10. Human Resources & Labor
Workforce Online — http://www.workforce.com — Every business is, ultimately, about people, so constructive advice and pertinent resources to help deal with human resource issues are always valuable commodities. A great place to prospect for HR advice is Workforce Online, which provides a surprisingly wide array of resources covering a large number of topics in human resources and labor. Their Research Center supplies a searchable database containing thousands of articles, while the Community Center offers forums and networks to connect with HR professionals. The site also includes HR news items from across the country, and a good directory to HR services and vendors. Registration is required to use some of the resources, but the registration is free.
HR Tools — http://www.hrtools.com/ — Another extremely useful site is HR Tools, a largely free site providing support in all areas of Human Resource practice, including hiring, benefits & compensation, training, leadership, policies, and law. Each section (many with numerous subsections) offers articles, guides, checklists, forms, and more. There is legal advice, HR news, and opinion pieces on virtually every topic. As with virtually any “free” site, if you drill down deep enough you get to some paid resources, but much of the site is truly free, and truly helpful.
And so forth…
The few resources described above should provide a useful stepstool to the broader world of effective Internet business research on the cheap. Clearly, it is only the bare beginning. To find more sites, you can simply place your topic in any major search engine and sort laboriously through the results. You can also try the sites below, which will supply you with a generous collection of links to many more free business research resources on the Web:
Library of Congress Business Reference Services: BEOnline Internet Subject Guides — http://www.loc.gov/rr/business/beonline/subjectlist.php — The Library of Congress started the BEOnline project in 1996 to provide a rich supply of research resources available online. BEOnline now offers Subject Guides on roughly 90 topics in business research, updated on a regular basis. It is basically just a big list of links available by subject or alphabetically by name, but it has been presorted for you, and is definitely easier than rummaging through thousands of random Web pages.
New York Public Library – Best of the Web: Business & Finance — http://www.nypl.org/weblinks/1358 — You might also try the New York Public Library’s Best of the Web: Business & Finance. It is a good collection of sites, organized by both topic and site name, but perhaps more selectively chosen than those at the Library of Congress. It includes many commonly sought types of business information, including some good leads on finding data & statistics. NYPL also offers resources for entrepreneurs and small business start-ups, and some good links to federal documents and free legal research resources.
And there you have it — not an end in itself, by any means, but at least a good start on carrying out free yet effective business research. It is my sincere hope that this turns out to be one of those rare cases in which free advice is worth a lot more than what you paid for it.

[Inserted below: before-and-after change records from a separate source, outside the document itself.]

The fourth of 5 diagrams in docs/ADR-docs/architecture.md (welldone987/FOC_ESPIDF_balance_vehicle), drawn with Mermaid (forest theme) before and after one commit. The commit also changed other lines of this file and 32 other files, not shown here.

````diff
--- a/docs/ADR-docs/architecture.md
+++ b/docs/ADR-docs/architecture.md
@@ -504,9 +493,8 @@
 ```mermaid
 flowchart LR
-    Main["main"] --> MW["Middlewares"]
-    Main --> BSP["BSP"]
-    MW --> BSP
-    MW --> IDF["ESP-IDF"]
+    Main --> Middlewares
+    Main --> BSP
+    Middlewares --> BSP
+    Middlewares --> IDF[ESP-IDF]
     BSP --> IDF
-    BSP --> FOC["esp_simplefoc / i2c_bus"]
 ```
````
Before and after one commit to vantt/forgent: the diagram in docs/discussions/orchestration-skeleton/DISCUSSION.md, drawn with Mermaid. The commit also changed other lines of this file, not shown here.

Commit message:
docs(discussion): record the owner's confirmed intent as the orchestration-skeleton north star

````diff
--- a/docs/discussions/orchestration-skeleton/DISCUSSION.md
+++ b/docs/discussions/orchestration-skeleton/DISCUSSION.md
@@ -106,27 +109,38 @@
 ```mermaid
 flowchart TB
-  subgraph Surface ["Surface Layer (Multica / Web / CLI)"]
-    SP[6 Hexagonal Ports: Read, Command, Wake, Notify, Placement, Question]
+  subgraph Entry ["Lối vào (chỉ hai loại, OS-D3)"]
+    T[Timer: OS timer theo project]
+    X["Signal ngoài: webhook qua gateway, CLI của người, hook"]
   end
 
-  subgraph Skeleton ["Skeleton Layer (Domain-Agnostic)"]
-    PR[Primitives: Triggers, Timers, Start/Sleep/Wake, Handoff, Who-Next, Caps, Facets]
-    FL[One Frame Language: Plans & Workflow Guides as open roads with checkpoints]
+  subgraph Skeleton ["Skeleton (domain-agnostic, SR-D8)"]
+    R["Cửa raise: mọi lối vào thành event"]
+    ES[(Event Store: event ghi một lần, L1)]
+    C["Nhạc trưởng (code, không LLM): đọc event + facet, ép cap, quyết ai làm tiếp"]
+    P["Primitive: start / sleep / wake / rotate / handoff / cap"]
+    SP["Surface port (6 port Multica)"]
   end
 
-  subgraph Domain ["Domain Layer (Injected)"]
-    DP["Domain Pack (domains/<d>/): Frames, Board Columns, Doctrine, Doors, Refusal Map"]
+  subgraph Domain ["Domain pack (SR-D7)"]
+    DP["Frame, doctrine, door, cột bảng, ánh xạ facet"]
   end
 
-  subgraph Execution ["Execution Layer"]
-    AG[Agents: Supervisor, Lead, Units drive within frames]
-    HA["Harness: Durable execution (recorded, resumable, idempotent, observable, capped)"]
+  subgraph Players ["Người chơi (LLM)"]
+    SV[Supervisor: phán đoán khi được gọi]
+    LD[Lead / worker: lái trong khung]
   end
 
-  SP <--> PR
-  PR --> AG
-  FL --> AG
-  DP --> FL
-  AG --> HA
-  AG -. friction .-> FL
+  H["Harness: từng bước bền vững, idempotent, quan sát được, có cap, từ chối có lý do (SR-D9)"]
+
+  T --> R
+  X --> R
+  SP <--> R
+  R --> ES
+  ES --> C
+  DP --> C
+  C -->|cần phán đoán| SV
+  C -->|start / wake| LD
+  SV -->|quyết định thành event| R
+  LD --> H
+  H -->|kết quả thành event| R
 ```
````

Leah was appointed Executive Director of the Charleston Conference in 2017, and has served in various roles with the Charleston Information Group, LLC, since 2004. Prior to working for the conference, she was Assistant Director of Graduate Admissions for the College of Charleston for four years. She lives in a small town near Columbia, SC, with her husband and two kids where they raise a menagerie of farm animals.